PROBLEM DETAILS.
Return every line in the entries below where the word "grey" shows up.

GIVEN RECORDS below:

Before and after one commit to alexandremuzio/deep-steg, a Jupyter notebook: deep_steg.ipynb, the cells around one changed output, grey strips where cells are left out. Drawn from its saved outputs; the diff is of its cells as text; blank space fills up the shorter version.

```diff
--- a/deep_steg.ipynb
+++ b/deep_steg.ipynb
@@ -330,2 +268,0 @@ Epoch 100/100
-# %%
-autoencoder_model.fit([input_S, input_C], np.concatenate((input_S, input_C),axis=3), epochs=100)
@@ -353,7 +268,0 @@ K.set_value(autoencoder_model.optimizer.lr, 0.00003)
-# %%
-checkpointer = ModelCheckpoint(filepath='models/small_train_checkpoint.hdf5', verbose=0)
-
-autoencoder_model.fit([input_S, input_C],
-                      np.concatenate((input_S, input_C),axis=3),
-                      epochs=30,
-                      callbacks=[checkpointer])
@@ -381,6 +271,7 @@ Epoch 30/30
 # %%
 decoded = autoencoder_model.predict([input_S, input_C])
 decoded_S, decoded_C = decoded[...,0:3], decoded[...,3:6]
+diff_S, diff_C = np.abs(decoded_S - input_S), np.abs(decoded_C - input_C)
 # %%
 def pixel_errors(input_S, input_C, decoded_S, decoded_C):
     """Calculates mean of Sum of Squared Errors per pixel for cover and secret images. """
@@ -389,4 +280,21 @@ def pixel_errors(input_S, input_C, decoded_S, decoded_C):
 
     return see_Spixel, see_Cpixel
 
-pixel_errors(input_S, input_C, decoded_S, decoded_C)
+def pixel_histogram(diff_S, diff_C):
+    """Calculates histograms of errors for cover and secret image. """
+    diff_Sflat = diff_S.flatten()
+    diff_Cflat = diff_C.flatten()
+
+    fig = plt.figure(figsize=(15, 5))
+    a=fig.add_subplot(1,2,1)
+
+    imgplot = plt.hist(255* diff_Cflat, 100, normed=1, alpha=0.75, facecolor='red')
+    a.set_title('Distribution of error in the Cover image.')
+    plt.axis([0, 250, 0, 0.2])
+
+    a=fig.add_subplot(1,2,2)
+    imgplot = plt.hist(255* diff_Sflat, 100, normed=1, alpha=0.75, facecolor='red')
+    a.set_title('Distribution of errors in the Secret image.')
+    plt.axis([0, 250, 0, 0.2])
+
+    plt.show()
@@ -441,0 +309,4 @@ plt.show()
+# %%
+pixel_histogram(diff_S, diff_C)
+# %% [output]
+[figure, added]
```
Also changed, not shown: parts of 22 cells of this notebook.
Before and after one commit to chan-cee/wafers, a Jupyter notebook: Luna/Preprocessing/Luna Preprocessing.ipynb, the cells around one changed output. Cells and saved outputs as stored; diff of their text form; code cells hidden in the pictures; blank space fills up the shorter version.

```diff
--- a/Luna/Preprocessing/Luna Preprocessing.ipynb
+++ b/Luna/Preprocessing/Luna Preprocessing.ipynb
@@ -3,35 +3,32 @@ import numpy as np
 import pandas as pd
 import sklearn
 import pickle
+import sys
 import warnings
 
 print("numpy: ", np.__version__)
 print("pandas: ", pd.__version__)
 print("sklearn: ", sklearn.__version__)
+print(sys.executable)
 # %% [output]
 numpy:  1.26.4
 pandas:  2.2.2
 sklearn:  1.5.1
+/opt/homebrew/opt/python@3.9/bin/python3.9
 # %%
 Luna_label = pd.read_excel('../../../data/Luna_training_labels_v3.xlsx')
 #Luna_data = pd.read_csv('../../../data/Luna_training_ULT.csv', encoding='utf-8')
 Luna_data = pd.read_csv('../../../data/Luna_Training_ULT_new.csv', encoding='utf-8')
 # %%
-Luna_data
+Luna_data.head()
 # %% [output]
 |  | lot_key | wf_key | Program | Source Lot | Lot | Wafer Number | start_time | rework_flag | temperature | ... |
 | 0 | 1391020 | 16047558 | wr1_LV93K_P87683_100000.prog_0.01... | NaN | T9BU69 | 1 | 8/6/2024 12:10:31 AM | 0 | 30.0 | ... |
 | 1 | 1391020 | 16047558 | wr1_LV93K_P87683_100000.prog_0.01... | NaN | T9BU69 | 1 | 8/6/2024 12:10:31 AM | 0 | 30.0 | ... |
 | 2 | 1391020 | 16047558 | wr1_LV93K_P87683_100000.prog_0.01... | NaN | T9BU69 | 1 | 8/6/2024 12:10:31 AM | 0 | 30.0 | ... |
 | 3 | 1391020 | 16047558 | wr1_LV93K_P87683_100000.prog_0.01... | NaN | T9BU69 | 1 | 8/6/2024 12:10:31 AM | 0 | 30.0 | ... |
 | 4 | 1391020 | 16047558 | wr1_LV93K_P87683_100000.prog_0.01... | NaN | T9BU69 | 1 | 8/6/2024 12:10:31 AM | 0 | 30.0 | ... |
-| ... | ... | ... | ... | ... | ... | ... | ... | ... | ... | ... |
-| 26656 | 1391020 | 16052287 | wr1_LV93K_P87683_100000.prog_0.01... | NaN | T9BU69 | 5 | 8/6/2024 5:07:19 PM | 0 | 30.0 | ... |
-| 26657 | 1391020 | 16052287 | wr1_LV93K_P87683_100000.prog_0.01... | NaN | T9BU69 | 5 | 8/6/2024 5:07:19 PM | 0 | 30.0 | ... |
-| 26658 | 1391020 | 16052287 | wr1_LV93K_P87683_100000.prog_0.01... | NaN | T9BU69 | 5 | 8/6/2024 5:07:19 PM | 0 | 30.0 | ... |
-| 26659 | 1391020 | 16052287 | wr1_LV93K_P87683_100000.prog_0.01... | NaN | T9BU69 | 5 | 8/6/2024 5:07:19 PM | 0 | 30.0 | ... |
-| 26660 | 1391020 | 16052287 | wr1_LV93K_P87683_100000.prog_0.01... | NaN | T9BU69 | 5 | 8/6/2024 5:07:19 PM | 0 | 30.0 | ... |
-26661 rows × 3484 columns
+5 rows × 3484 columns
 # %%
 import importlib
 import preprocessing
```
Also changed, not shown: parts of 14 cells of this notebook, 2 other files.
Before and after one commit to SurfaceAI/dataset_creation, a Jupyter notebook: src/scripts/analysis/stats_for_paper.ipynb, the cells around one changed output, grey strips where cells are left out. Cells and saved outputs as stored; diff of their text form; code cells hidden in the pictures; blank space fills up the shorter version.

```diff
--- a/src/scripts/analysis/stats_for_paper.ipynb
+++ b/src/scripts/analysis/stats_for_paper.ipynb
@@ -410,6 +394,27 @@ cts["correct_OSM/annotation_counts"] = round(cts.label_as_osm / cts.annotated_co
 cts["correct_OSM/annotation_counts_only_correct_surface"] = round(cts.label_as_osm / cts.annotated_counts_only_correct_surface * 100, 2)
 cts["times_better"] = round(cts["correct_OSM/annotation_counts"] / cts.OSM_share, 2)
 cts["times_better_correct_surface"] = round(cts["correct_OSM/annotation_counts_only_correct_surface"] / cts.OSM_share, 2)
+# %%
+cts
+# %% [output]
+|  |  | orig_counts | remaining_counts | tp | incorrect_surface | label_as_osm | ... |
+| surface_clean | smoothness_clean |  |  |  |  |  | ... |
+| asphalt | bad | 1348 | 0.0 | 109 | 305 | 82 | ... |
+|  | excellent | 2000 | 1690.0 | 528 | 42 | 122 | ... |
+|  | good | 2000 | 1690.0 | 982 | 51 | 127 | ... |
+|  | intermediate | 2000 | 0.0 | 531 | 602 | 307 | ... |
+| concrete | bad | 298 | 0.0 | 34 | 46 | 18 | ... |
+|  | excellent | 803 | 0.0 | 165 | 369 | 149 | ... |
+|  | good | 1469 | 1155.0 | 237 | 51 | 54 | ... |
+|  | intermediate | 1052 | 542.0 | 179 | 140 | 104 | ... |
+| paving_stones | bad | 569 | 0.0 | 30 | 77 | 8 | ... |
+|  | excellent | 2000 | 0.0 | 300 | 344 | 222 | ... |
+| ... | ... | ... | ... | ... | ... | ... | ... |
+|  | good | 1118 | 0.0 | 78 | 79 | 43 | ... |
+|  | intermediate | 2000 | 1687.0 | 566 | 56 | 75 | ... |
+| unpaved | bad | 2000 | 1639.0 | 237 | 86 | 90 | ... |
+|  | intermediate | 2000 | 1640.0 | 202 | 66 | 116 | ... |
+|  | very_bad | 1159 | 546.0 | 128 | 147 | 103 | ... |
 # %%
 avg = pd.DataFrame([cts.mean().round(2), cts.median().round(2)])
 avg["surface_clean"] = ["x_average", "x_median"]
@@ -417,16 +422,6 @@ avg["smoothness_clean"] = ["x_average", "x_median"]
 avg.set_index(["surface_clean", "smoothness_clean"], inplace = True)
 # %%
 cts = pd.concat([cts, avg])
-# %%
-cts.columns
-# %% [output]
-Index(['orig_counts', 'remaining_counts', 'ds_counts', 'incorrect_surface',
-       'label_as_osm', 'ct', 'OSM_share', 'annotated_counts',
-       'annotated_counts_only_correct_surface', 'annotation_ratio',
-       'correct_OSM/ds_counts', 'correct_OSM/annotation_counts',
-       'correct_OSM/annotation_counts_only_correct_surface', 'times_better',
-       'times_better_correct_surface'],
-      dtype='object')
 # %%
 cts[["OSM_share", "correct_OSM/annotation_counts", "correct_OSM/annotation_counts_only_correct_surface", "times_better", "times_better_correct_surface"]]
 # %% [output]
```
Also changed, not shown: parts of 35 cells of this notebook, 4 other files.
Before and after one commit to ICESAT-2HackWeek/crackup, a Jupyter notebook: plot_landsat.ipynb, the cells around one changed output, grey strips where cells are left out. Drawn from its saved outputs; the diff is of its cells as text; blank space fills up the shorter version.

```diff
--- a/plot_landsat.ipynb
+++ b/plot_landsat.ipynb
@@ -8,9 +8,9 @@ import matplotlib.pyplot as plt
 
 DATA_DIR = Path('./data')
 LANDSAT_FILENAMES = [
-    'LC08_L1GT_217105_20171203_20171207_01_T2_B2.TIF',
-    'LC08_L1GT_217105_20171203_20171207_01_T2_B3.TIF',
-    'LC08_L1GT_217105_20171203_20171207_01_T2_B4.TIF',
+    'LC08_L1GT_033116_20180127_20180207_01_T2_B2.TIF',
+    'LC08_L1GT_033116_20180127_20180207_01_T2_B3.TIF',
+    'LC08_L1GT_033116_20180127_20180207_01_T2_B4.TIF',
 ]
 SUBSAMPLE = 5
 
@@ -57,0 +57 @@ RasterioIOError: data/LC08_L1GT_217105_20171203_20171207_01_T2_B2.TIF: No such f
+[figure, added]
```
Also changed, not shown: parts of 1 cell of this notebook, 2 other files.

End of GIVEN RECORDS.

SOLUTION TO THIS EXERCISE.
Before and after one commit to alexandremuzio/deep-steg, a Jupyter notebook: deep_steg.ipynb, the cells around one changed output, grey strips where cells are left out. Drawn from its saved outputs; the diff is of its cells as text; blank space fills up the shorter version.
Before and after one commit to SurfaceAI/dataset_creation, a Jupyter notebook: src/scripts/analysis/stats_for_paper.ipynb, the cells around one changed output, grey strips where cells are left out. Cells and saved outputs as stored; diff of their text form; code cells hidden in the pictures; blank space fills up the shorter version.
Before and after one commit to ICESAT-2HackWeek/crackup, a Jupyter notebook: plot_landsat.ipynb, the cells around one changed output, grey strips where cells are left out. Drawn from its saved outputs; the diff is of its cells as text; blank space fills up the shorter version.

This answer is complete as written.